You may be relieved to hear, then, that that is not actually what Collateral Beauty is about. Collateral Beauty is about an ad man named Howard (Smith) whose crippling grief after the death of his 6-year-old daughter has made him unable to work, thus becoming a financial inconvenience for his partners at the agency. (The Big Account is, as always, at risk.) Left with no other recourse, they hire three actors at $20,000 a pop to play abstract concepts and harass Howard into either getting over his dead kid, or having a mental breakdown so comprehensive that he can be legally declared unfit to run the agency. (They go back and forth over which is the preferred outcome.) It is truly a Christmas Carol for our time: In place of Christmases Past, Present, and Future, they dispatch Love, Time, and Death, the "three abstractions" Howard once praised as the foundational concepts that get people to buy things. His colleagues refer to the "three abstractions" throughout the film with the urgent solemnity of characters in a Dan Brown novel, mystical totems of commerce that may now hold the key to their friend's rapidly disintegrating sanity.
It's not apparent that director David Frankel (The Devil Wears Prada) or writer Allan Loeb (Just Go With It) are aware of what a dark tale they have on their hands; the proceedings are told with the dull literalism of inspirational filmmaking. Nor is there any acknowledgement that Whit (Ed Norton), Claire (Kate Winslet), and Simon (Michael Peña,) the scheming trio behind this Extreme Gaslighting: Madison Avenue Edition, are morally irredeemable. They reassure each other that they're not just manipulating Howard to keep themselves in seven-to-eight figures, but to save the jobs of their staff. But when the film takes a brief interlude to be reminded of the stakes, we see an uninspiring open-plan office filled with scowling junior creatives arranging index cards on white boards, all the better to influence us with. The film seems completely un-conflicted in the tragic nobility of brand builders. At least Norton finally gets to play a character named Whit, which has somehow not happened already.
While everyone's working on their big campaign and inevitably learning their own lessons about Love, Time, and Death, Howard begins attending a support group, and forms a bond with another grieving parent played by Naomie Harris. Harris, so multifaceted and tragic in this year's Moonlight, gets about twice the screen time here, with a tenth of the emotional material. (She's also a key player in the movie's undercooked third-act twist, the worst of 2016.) She supplies the film's titular concept, which refers to the broadened emotional spectrum that comes with pain and recovery — the same tension that powers the inspirational cinema that Collateral Beauty aspires to be. The thing is, even the most facile of those films try to convey that basic drama through filmmaking and performance, not by verbally explaining the concept of dramatic catharsis like a term paper on Poetics.

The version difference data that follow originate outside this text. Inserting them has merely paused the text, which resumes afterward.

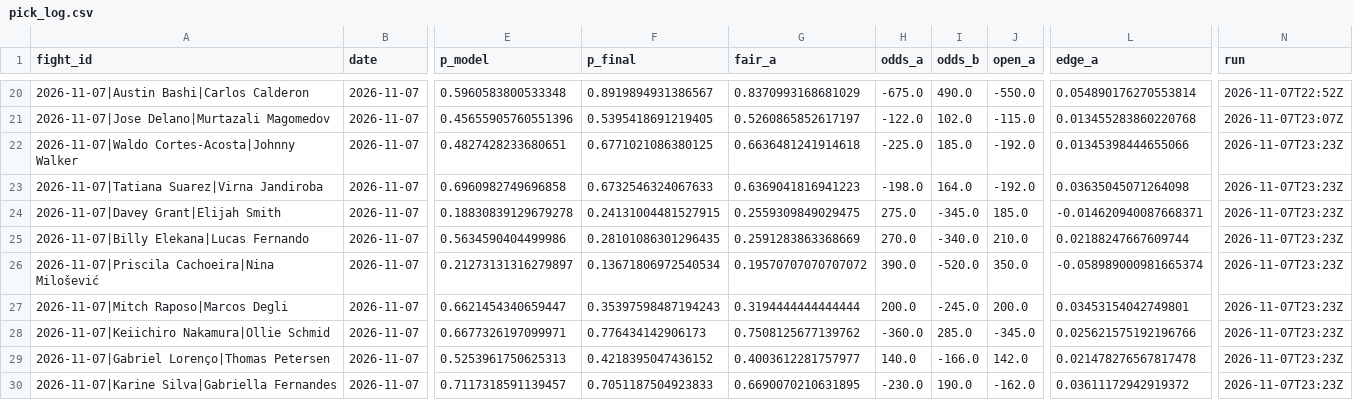
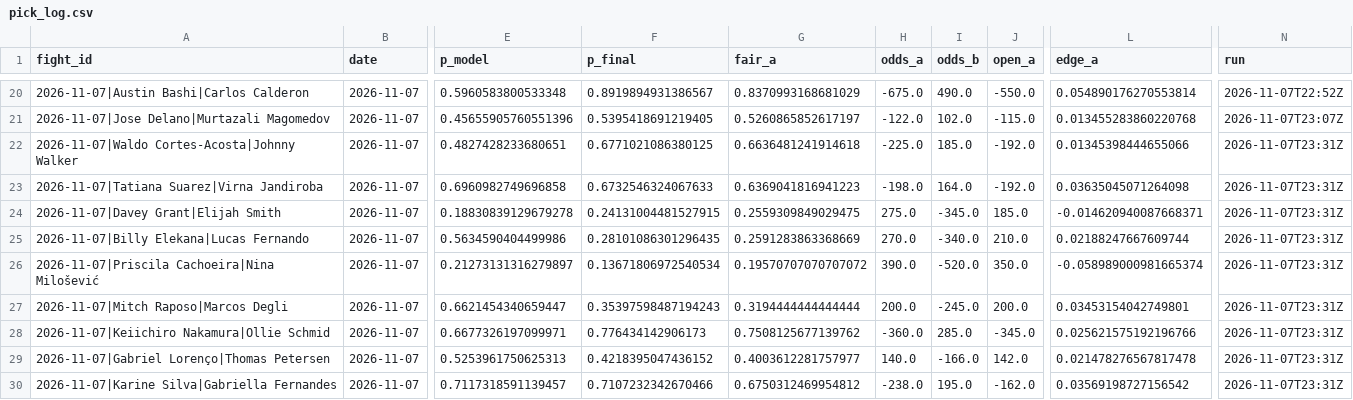
Before and after one commit to Jono-bit-trade/jonos-ufc-picks, a CSV file: data/pick_log.csv, drawn as a sheet; only a part is shown, gaps mark what is left out; the diff names each change by its address in the sheet, - before the commit and + after, or states it on an @@ line.

```diff
--- a/data/pick_log.csv
+++ b/data/pick_log.csv
-N22:N30 (run): 2026-11-07T23:23Z
+N22:N30 (run): 2026-11-07T23:31Z
-F30 (p_final): 0.7051187504923833
+F30 (p_final): 0.7107232342670466
-G30 (fair_a): 0.6690070210631895
+G30 (fair_a): 0.6750312469954812
-H30 (odds_a): -230.0
+H30 (odds_a): -238.0
-I30 (odds_b): 190.0
+I30 (odds_b): 195.0
-L30 (edge_a): 0.03611172942919372
+L30 (edge_a): 0.03569198727156542
```
Also changed, not shown: data/espn_card.csv, data/line_history.csv, 3 other files.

That analytical approach carries over to all aspects of this strangely cold and uninviting holiday film. Collateral Beauty has all the signifiers of a heart-warmer, but its would-be aspirational Christmas in New York is established with flat shots of Rockefeller Center's skating rink and an austerely fashionable Bergdorf window — cinema by Google Image Search. The cast feels checked out: Winslet and Norton, two attractive and charismatic performers, have never looked more painted and tired. Outside of the support group, no actors but the principals have speaking lines, and once you realize this, the film's Manhattan streets feel ghostly and artificial.
I left Collateral Beauty most reminded of The Truman Show, another film in which a man is routinely lied to by his closest friends, all in the name of selling beer and slicer-dicers. Unlike Truman, Howard never really learns the truth, even if he does get to move on with his life. The film's prolonged final shot, meant to be heartwarming and hopeful, reminds us that the charade could start again at any moment.